#### [Task to complete]
The whole listing below is to be copied exactly, with every picture left out.

#### [Exercise inputs]
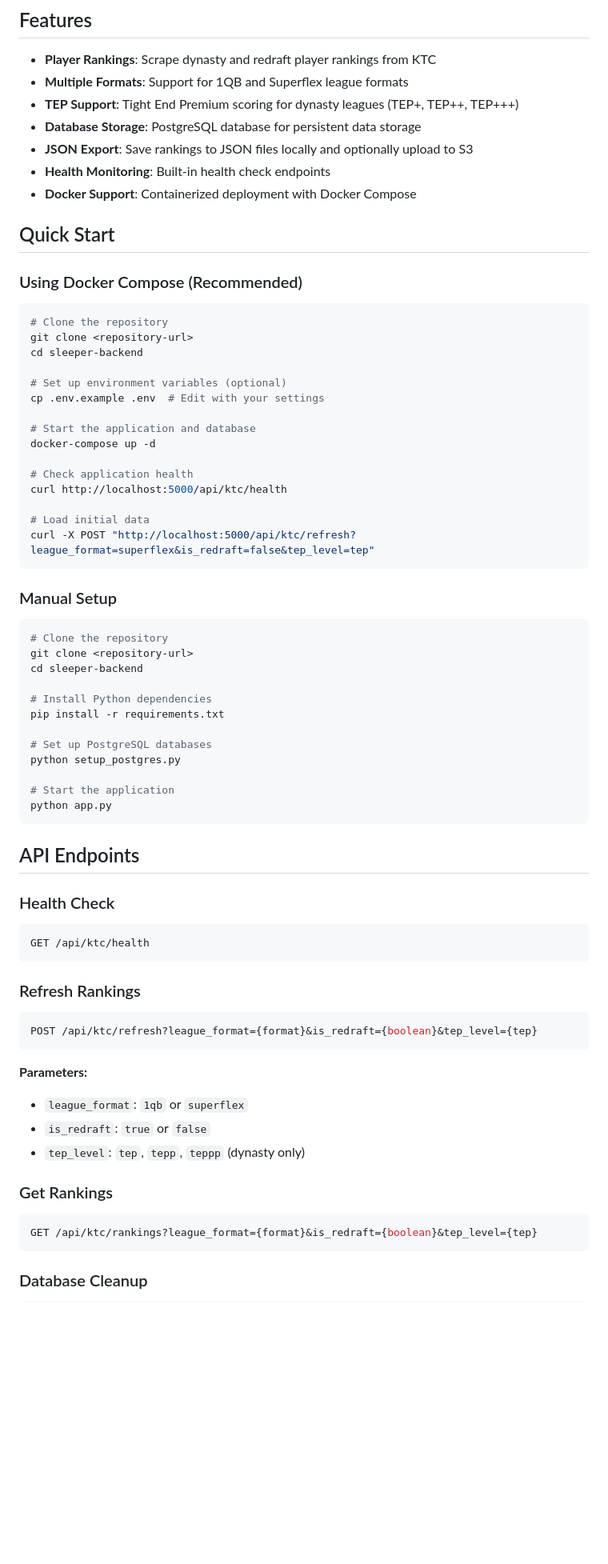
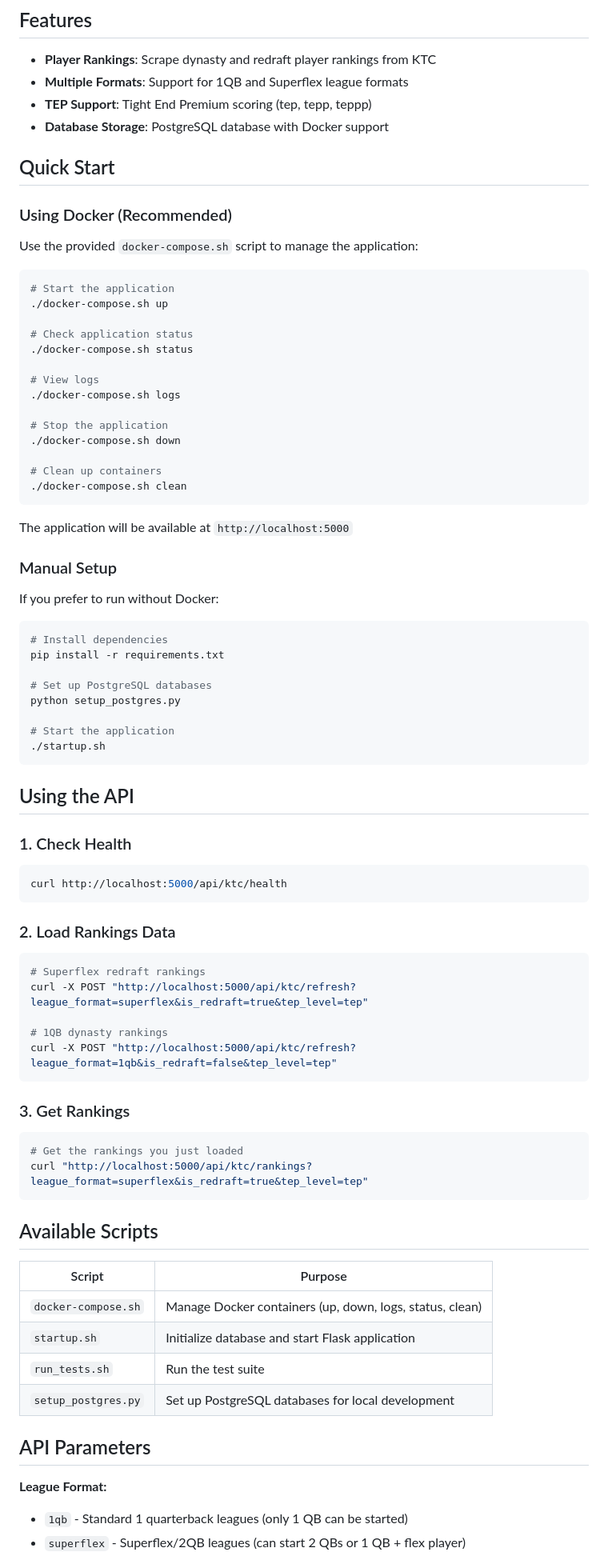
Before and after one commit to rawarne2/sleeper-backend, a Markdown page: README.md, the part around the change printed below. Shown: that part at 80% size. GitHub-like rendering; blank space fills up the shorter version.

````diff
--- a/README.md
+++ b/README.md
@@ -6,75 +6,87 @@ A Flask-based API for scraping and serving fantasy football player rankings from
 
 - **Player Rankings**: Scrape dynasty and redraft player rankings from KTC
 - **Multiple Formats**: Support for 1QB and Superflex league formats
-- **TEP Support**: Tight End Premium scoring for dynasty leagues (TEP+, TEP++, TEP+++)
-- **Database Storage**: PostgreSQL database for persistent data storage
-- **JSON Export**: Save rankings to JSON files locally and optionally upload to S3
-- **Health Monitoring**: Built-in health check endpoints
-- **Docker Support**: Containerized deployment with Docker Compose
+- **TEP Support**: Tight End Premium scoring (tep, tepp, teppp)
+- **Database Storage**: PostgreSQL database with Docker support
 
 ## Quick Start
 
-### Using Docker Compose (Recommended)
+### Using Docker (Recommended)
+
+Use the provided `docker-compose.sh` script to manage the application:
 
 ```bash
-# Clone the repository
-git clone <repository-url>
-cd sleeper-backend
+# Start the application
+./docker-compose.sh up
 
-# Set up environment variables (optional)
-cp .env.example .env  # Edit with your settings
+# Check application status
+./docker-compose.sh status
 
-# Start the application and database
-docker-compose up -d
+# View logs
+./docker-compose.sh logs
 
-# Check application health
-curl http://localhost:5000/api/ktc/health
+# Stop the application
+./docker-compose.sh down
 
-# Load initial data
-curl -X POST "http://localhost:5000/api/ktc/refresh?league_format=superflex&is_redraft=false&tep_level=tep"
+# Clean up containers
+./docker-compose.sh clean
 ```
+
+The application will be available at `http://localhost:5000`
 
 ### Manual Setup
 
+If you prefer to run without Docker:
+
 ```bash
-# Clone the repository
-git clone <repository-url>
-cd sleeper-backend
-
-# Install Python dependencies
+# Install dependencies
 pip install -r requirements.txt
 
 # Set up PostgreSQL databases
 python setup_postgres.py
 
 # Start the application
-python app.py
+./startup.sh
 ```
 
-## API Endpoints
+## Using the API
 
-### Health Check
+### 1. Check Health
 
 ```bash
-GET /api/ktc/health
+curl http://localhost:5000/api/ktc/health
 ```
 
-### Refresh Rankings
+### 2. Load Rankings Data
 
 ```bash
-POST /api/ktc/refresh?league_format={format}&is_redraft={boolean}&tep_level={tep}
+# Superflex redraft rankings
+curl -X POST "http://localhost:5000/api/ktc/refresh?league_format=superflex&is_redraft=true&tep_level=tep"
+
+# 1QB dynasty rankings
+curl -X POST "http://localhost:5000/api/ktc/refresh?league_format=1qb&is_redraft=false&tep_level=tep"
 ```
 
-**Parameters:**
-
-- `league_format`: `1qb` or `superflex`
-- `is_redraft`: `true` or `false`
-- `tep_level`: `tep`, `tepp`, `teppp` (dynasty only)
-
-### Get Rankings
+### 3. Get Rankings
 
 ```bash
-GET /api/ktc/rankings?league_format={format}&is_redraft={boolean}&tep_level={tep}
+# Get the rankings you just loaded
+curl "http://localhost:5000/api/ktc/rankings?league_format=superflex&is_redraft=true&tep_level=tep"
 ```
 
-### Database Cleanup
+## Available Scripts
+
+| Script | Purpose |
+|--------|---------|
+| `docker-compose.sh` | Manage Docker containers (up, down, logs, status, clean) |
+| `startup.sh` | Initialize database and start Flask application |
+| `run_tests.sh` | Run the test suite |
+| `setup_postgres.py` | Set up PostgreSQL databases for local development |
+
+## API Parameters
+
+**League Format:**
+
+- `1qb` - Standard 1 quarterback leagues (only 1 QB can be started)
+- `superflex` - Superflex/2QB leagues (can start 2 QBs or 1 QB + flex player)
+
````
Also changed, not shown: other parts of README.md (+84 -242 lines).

#### [Task solution]
Before and after one commit to rawarne2/sleeper-backend, a Markdown page: README.md, the part around the change printed below. Shown: that part at 80% size. GitHub-like rendering; blank space fills up the shorter version.

````diff
--- a/README.md
+++ b/README.md
@@ -6,75 +6,87 @@ A Flask-based API for scraping and serving fantasy football player rankings from
 
 - **Player Rankings**: Scrape dynasty and redraft player rankings from KTC
 - **Multiple Formats**: Support for 1QB and Superflex league formats
-- **TEP Support**: Tight End Premium scoring for dynasty leagues (TEP+, TEP++, TEP+++)
-- **Database Storage**: PostgreSQL database for persistent data storage
-- **JSON Export**: Save rankings to JSON files locally and optionally upload to S3
-- **Health Monitoring**: Built-in health check endpoints
-- **Docker Support**: Containerized deployment with Docker Compose
+- **TEP Support**: Tight End Premium scoring (tep, tepp, teppp)
+- **Database Storage**: PostgreSQL database with Docker support
 
 ## Quick Start
 
-### Using Docker Compose (Recommended)
+### Using Docker (Recommended)
+
+Use the provided `docker-compose.sh` script to manage the application:
 
 ```bash
-# Clone the repository
-git clone <repository-url>
-cd sleeper-backend
+# Start the application
+./docker-compose.sh up
 
-# Set up environment variables (optional)
-cp .env.example .env  # Edit with your settings
+# Check application status
+./docker-compose.sh status
 
-# Start the application and database
-docker-compose up -d
+# View logs
+./docker-compose.sh logs
 
-# Check application health
-curl http://localhost:5000/api/ktc/health
+# Stop the application
+./docker-compose.sh down
 
-# Load initial data
-curl -X POST "http://localhost:5000/api/ktc/refresh?league_format=superflex&is_redraft=false&tep_level=tep"
+# Clean up containers
+./docker-compose.sh clean
 ```
+
+The application will be available at `http://localhost:5000`
 
 ### Manual Setup
 
+If you prefer to run without Docker:
+
 ```bash
-# Clone the repository
-git clone <repository-url>
-cd sleeper-backend
-
-# Install Python dependencies
+# Install dependencies
 pip install -r requirements.txt
 
 # Set up PostgreSQL databases
 python setup_postgres.py
 
 # Start the application
-python app.py
+./startup.sh
 ```
 
-## API Endpoints
+## Using the API
 
-### Health Check
+### 1. Check Health
 
 ```bash
-GET /api/ktc/health
+curl http://localhost:5000/api/ktc/health
 ```
 
-### Refresh Rankings
+### 2. Load Rankings Data
 
 ```bash
-POST /api/ktc/refresh?league_format={format}&is_redraft={boolean}&tep_level={tep}
+# Superflex redraft rankings
+curl -X POST "http://localhost:5000/api/ktc/refresh?league_format=superflex&is_redraft=true&tep_level=tep"
+
+# 1QB dynasty rankings
+curl -X POST "http://localhost:5000/api/ktc/refresh?league_format=1qb&is_redraft=false&tep_level=tep"
 ```
 
-**Parameters:**
-
-- `league_format`: `1qb` or `superflex`
-- `is_redraft`: `true` or `false`
-- `tep_level`: `tep`, `tepp`, `teppp` (dynasty only)
-
-### Get Rankings
+### 3. Get Rankings
 
 ```bash
-GET /api/ktc/rankings?league_format={format}&is_redraft={boolean}&tep_level={tep}
+# Get the rankings you just loaded
+curl "http://localhost:5000/api/ktc/rankings?league_format=superflex&is_redraft=true&tep_level=tep"
 ```
 
-### Database Cleanup
+## Available Scripts
+
+| Script | Purpose |
+|--------|---------|
+| `docker-compose.sh` | Manage Docker containers (up, down, logs, status, clean) |
+| `startup.sh` | Initialize database and start Flask application |
+| `run_tests.sh` | Run the test suite |
+| `setup_postgres.py` | Set up PostgreSQL databases for local development |
+
+## API Parameters
+
+**League Format:**
+
+- `1qb` - Standard 1 quarterback leagues (only 1 QB can be started)
+- `superflex` - Superflex/2QB leagues (can start 2 QBs or 1 QB + flex player)
+
````
Also changed, not shown: other parts of README.md (+84 -242 lines).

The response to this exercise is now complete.